The Soil Science Society of America (SSSA) www.soils.org is an educational organization based in Madison, Wisconsin, which helps its 6,000+ members advance the disciplines and practices of soil science by supporting professional growth and science policy initiatives, and by providing quality, research-based publications and a variety of member services.
Sara Uttech | EurekAlert!
Loss of habitat causes double damage to species richness
02.04.2019 | Deutsches Zentrum für integrative Biodiversitätsforschung (iDiv) Halle-Jena-Leipzig
Deep decarbonization of industry is possible with innovations
25.03.2019 | Fraunhofer-Institut für System- und Innovationsforschung (ISI)
The human eye is particularly sensitive to green, but less sensitive to blue and red. Chemists led by Hubert Huppertz at the University of Innsbruck have now developed a new red phosphor whose light is well perceived by the eye. This increases the light yield of white LEDs by around one sixth, which can significantly improve the energy efficiency of lighting systems.
Light emitting diodes or LEDs are only able to produce light of a certain colour. However, white light can be created using different colour mixing processes.
Researchers led by Francesca Ferlaino from the University of Innsbruck and the Austrian Academy of Sciences report in Physical Review X on the observation of supersolid behavior in dipolar quantum gases of erbium and dysprosium. In the dysprosium gas these properties are unprecedentedly long-lived. This sets the stage for future investigations into the nature of this exotic phase of matter.
Supersolidity is a paradoxical state where the matter is both crystallized and superfluid. Predicted 50 years ago, such a counter-intuitive phase, featuring...
A stellar flare 10 times more powerful than anything seen on our sun has burst from an ultracool star almost the same size as Jupiter
A localization phenomenon boosts the accuracy of solving quantum many-body problems with quantum computers which are otherwise challenging for conventional computers. This brings such digital quantum simulation within reach on quantum devices available today.

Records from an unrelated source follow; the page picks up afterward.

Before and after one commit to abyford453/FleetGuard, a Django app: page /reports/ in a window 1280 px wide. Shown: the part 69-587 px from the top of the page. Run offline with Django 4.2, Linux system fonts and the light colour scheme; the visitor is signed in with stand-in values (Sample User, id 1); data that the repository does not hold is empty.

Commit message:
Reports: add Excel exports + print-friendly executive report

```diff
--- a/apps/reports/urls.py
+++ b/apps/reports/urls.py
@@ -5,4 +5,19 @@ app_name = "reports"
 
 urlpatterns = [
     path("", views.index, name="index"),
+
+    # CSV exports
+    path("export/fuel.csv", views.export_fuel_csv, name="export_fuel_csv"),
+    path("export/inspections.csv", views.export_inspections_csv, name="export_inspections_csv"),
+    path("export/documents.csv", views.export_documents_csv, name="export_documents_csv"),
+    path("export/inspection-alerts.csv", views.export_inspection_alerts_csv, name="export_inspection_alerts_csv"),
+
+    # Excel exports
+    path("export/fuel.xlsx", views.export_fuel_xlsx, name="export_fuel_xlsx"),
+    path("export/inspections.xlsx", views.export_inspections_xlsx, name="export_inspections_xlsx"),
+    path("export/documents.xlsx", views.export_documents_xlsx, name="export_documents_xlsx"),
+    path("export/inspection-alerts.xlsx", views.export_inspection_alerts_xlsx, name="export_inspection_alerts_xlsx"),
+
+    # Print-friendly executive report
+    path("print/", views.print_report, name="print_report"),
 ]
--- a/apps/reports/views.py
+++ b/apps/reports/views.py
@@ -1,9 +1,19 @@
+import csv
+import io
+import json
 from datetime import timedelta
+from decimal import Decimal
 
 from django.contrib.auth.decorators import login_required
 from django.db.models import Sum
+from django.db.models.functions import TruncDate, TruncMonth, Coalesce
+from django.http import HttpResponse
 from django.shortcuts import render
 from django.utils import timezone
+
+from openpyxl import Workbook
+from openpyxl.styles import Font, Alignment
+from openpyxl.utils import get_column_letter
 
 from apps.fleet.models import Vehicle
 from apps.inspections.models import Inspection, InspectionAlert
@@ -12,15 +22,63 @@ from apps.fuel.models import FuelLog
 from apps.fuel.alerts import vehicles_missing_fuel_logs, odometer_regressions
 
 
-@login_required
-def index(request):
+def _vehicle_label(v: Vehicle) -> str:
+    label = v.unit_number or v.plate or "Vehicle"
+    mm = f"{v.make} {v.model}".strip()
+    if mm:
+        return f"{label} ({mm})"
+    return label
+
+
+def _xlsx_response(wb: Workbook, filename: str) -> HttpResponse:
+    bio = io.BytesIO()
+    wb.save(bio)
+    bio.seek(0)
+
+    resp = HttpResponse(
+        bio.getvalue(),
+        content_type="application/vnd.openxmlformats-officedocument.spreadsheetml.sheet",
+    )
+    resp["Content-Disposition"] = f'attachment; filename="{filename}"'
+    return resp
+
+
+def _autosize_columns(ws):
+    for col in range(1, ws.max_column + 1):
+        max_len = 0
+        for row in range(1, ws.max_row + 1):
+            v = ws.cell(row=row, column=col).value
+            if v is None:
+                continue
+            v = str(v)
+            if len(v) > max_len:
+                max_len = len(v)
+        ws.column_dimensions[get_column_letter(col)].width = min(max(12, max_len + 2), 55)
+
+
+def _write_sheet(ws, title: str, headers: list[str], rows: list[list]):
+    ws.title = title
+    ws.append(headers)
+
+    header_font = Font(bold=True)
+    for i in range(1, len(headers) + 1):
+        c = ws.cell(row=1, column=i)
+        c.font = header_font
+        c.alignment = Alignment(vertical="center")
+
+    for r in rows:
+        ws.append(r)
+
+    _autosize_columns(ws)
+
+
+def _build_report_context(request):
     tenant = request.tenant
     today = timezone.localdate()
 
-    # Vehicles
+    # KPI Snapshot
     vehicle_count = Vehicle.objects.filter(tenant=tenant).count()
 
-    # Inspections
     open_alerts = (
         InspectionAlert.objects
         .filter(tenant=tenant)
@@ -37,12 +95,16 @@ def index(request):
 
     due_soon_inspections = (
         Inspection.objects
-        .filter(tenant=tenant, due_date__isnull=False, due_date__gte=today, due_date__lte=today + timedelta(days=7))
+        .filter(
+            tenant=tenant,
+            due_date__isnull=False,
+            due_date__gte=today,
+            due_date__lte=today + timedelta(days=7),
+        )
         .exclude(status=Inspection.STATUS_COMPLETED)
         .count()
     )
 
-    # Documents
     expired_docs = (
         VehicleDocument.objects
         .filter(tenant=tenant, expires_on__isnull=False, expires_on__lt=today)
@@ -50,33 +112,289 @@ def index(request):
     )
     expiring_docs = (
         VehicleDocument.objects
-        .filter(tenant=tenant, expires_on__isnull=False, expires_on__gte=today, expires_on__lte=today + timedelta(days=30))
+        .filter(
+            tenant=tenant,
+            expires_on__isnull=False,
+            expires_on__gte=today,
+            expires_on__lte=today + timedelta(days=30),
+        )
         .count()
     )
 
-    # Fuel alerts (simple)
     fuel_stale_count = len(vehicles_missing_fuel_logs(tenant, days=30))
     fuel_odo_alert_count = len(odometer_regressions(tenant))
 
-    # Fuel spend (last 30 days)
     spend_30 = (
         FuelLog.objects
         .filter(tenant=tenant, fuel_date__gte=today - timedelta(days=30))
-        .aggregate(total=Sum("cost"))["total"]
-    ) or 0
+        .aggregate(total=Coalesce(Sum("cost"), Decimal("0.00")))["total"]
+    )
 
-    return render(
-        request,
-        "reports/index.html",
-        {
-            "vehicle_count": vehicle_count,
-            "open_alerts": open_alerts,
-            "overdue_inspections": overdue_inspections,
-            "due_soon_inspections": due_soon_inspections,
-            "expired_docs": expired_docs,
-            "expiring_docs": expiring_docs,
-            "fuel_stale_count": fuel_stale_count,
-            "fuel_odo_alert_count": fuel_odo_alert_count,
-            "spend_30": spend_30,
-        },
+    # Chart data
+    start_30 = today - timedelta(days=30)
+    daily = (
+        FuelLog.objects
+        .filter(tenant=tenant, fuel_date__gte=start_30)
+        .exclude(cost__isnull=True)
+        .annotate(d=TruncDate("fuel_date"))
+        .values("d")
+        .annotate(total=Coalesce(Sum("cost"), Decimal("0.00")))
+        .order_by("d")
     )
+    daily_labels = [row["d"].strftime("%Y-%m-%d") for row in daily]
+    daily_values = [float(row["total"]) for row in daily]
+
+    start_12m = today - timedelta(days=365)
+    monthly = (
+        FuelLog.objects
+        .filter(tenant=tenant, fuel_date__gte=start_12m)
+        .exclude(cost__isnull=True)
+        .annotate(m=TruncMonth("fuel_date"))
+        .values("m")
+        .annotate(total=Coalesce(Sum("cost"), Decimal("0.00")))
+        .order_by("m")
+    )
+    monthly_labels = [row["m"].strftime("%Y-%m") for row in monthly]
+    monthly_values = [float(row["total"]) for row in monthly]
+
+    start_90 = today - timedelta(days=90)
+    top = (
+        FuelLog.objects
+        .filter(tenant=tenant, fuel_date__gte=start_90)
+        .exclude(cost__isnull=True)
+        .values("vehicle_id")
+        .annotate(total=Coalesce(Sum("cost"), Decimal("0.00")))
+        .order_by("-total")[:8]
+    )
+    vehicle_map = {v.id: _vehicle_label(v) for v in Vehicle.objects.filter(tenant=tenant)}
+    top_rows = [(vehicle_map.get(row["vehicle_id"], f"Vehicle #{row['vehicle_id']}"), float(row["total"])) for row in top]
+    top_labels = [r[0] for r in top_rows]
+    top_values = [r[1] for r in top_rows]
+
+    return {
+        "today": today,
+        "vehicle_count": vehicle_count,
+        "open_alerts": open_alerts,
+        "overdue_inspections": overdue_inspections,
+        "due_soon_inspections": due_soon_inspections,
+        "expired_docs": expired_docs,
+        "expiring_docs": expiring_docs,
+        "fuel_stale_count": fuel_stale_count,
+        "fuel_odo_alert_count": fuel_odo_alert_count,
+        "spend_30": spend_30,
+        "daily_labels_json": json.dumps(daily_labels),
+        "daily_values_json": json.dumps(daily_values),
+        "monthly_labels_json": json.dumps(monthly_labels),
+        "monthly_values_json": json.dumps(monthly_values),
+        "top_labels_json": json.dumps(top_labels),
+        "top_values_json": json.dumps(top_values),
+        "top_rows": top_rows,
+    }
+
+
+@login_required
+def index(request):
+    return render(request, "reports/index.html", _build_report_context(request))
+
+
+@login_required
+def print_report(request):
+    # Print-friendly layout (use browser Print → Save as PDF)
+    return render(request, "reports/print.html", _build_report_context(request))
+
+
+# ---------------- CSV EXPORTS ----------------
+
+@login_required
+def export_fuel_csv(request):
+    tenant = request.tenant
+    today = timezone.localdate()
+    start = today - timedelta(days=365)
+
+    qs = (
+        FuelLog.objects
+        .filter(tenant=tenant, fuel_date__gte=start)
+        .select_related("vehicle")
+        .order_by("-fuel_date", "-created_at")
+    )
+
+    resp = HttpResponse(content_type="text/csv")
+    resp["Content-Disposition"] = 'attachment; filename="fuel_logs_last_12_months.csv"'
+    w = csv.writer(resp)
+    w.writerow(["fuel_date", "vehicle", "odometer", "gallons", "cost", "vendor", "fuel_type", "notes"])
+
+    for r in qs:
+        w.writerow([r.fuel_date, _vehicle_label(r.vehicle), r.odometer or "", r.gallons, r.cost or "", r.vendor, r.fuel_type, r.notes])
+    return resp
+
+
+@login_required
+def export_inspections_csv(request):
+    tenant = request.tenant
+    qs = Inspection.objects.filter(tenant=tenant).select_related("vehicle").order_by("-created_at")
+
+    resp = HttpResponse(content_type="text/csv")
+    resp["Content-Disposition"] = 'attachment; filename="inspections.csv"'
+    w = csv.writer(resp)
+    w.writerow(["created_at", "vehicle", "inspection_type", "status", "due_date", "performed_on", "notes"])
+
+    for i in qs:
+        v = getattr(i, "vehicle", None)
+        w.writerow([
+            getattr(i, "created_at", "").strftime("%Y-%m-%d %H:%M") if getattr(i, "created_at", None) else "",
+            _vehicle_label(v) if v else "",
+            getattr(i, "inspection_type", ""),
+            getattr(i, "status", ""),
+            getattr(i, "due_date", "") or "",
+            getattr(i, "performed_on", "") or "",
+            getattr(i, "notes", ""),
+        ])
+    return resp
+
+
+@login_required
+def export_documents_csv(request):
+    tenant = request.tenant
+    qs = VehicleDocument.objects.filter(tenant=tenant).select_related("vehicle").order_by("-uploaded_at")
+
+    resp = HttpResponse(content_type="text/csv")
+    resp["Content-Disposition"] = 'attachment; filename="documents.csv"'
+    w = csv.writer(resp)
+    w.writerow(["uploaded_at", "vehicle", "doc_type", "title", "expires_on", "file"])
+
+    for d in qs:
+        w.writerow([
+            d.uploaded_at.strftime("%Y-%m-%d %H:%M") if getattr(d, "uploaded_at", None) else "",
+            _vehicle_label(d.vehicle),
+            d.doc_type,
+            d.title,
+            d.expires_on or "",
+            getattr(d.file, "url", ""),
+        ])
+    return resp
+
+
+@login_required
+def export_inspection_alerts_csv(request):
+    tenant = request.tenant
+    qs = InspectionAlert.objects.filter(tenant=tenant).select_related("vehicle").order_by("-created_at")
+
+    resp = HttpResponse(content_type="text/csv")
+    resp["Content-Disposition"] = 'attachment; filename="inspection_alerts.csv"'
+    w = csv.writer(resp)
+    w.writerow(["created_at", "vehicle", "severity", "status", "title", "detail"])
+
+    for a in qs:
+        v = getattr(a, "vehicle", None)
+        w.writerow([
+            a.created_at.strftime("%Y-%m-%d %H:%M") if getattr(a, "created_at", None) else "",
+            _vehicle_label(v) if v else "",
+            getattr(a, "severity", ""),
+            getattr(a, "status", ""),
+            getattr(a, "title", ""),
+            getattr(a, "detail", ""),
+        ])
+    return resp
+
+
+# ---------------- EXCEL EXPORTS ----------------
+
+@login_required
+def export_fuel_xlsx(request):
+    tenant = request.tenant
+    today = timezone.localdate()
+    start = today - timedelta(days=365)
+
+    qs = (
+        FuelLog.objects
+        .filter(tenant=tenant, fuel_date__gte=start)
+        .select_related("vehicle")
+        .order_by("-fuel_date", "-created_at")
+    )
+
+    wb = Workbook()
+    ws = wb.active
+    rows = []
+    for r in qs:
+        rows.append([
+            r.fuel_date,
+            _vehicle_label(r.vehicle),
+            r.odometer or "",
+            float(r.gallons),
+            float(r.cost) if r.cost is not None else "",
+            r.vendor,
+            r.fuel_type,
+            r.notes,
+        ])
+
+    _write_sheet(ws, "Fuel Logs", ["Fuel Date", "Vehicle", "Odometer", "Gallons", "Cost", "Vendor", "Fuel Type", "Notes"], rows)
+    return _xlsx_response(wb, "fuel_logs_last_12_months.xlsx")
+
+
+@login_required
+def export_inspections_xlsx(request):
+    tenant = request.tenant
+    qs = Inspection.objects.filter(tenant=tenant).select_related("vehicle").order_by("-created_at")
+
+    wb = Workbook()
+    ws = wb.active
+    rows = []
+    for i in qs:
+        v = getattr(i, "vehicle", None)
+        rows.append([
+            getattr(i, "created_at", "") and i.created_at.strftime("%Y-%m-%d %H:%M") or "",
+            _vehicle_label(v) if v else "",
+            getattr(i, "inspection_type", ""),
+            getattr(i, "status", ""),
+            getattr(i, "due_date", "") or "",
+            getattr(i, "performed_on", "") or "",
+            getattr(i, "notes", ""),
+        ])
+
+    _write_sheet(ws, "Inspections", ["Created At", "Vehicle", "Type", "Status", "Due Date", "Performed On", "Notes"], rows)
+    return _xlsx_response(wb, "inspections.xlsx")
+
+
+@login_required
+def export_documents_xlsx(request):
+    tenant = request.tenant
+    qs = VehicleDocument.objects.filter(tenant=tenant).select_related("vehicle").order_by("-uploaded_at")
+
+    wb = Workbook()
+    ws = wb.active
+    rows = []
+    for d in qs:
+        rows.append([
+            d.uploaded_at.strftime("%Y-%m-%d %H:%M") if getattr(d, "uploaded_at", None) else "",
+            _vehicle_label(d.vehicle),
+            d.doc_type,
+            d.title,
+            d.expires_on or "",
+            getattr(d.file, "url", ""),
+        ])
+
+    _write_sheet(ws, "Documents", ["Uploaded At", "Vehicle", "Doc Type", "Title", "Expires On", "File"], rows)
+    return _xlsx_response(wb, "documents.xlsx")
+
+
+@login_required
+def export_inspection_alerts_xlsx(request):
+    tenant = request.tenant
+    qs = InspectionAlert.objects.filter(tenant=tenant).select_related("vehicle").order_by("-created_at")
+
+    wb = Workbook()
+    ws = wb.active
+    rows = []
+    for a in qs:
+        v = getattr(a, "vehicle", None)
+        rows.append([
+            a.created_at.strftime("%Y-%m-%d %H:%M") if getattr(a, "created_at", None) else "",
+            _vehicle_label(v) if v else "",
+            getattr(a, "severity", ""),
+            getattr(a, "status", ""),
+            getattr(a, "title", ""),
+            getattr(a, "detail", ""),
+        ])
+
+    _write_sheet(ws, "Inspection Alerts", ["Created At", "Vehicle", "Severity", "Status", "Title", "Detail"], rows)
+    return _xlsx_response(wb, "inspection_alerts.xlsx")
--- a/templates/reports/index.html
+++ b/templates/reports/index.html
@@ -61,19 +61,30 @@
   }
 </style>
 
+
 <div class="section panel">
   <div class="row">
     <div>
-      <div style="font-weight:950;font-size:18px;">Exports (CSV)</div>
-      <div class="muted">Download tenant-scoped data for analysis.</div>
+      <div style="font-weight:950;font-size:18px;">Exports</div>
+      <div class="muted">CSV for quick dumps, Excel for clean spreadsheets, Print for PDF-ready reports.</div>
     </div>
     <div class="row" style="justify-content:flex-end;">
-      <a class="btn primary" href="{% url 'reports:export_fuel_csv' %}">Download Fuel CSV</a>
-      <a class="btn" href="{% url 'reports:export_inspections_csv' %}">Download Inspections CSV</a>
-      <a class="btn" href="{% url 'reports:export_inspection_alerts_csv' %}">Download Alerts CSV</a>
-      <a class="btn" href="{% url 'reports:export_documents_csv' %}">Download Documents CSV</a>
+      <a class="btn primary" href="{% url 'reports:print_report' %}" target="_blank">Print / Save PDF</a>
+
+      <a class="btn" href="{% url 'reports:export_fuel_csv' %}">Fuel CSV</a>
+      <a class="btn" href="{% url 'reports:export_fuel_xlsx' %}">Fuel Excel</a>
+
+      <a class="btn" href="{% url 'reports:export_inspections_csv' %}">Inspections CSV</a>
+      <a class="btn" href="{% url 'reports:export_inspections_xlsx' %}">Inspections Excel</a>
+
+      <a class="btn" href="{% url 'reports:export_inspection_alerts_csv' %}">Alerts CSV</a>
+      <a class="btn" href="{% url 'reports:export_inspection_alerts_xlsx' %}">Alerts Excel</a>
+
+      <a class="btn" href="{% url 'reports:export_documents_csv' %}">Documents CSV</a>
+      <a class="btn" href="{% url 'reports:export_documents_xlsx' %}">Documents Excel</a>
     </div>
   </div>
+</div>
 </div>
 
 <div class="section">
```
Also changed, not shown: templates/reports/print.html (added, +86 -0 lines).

Quantum computers promise to solve certain computational problems exponentially faster than any classical machine. “A particularly promising application is the...
The technology could revolutionize how information travels through data centers and artificial intelligence networks
Engineers at the University of California, Berkeley have built a new photonic switch that can control the direction of light passing through optical fibers...
17.04.2019 | Event News
15.04.2019 | Event News
09.04.2019 | Event News
24.04.2019 | Life Sciences
24.04.2019 | Life Sciences
24.04.2019 | Life Sciences